Below are the records; copy each line in which "shown" occurs.

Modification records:

####################

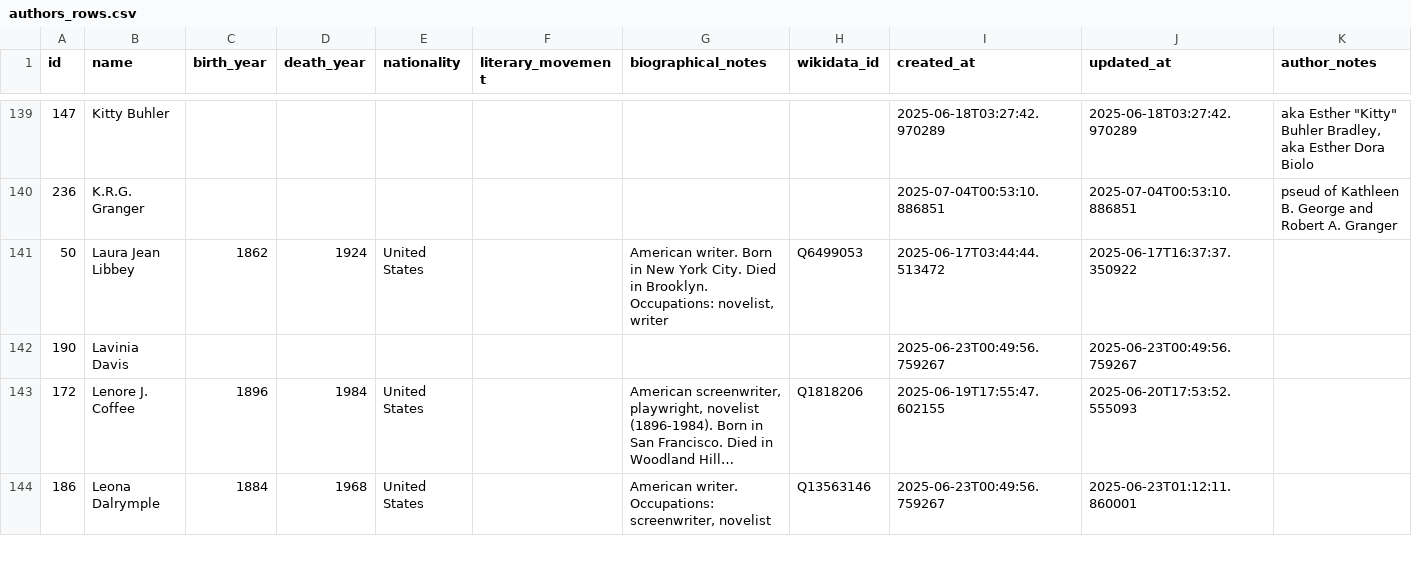
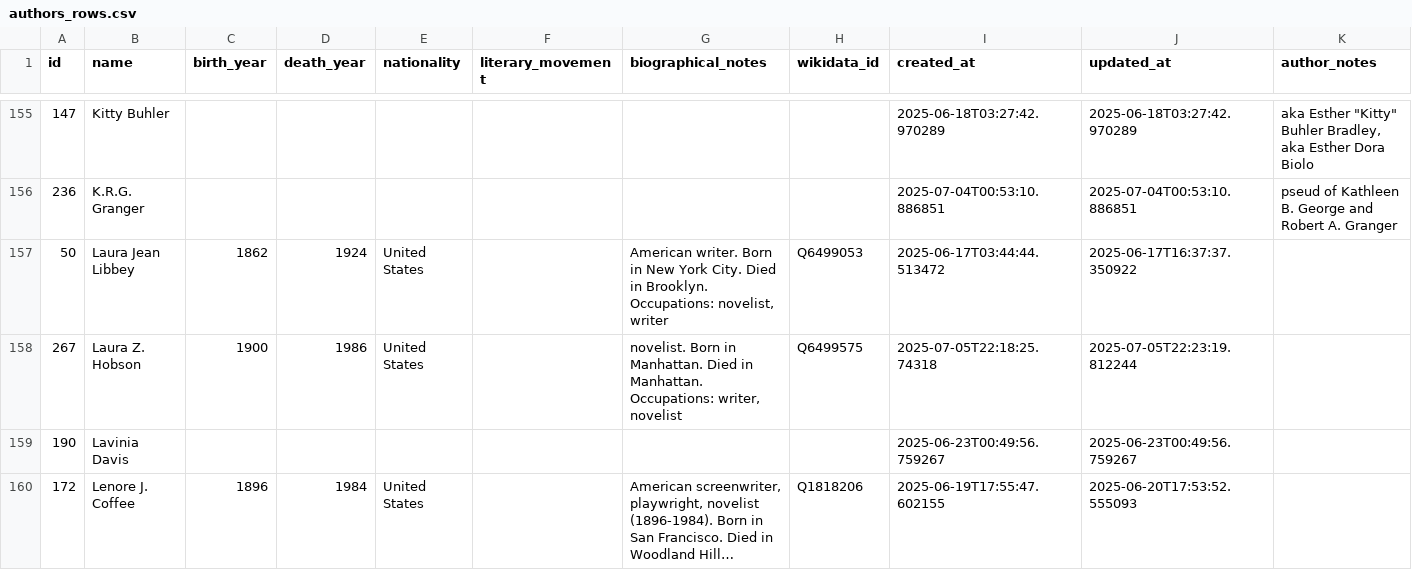
Before and after one commit to nonmodernist/her-hollywood-story, a CSV file: data/authors_rows.csv, drawn as a sheet; only a part is shown, gaps mark what is left out; the shorter side is filled out with more unchanged rows; long unchanged cells end in …; the diff covers the shown part only; the diff names each change by its address in the sheet, - before the commit and + after, or states it on an @@ line.

```diff
--- a/data/authors_rows.csv
+++ b/data/authors_rows.csv
+row 158: 267 | Laura Z. Hobson | 1900 | 1986 | United States |  | novelist. Born in Manhattan. Died in Manhattan. Occupations: writer, novelist | Q6499575 | 2025-07-05T22:18:25.74318 | 2025-07-05T22:23:19.812244
```
Also changed, not shown: 25 added rows elsewhere in this file, data/source_works_rows.csv, 2 other files.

####################

Response below:
Before and after one commit to nonmodernist/her-hollywood-story, a CSV file: data/authors_rows.csv, drawn as a sheet; only a part is shown, gaps mark what is left out; the shorter side is filled out with more unchanged rows; long unchanged cells end in …; the diff covers the shown part only; the diff names each change by its address in the sheet, - before the commit and + after, or states it on an @@ line.
Also changed, not shown: 25 added rows elsewhere in this file, data/source_works_rows.csv, 2 other files.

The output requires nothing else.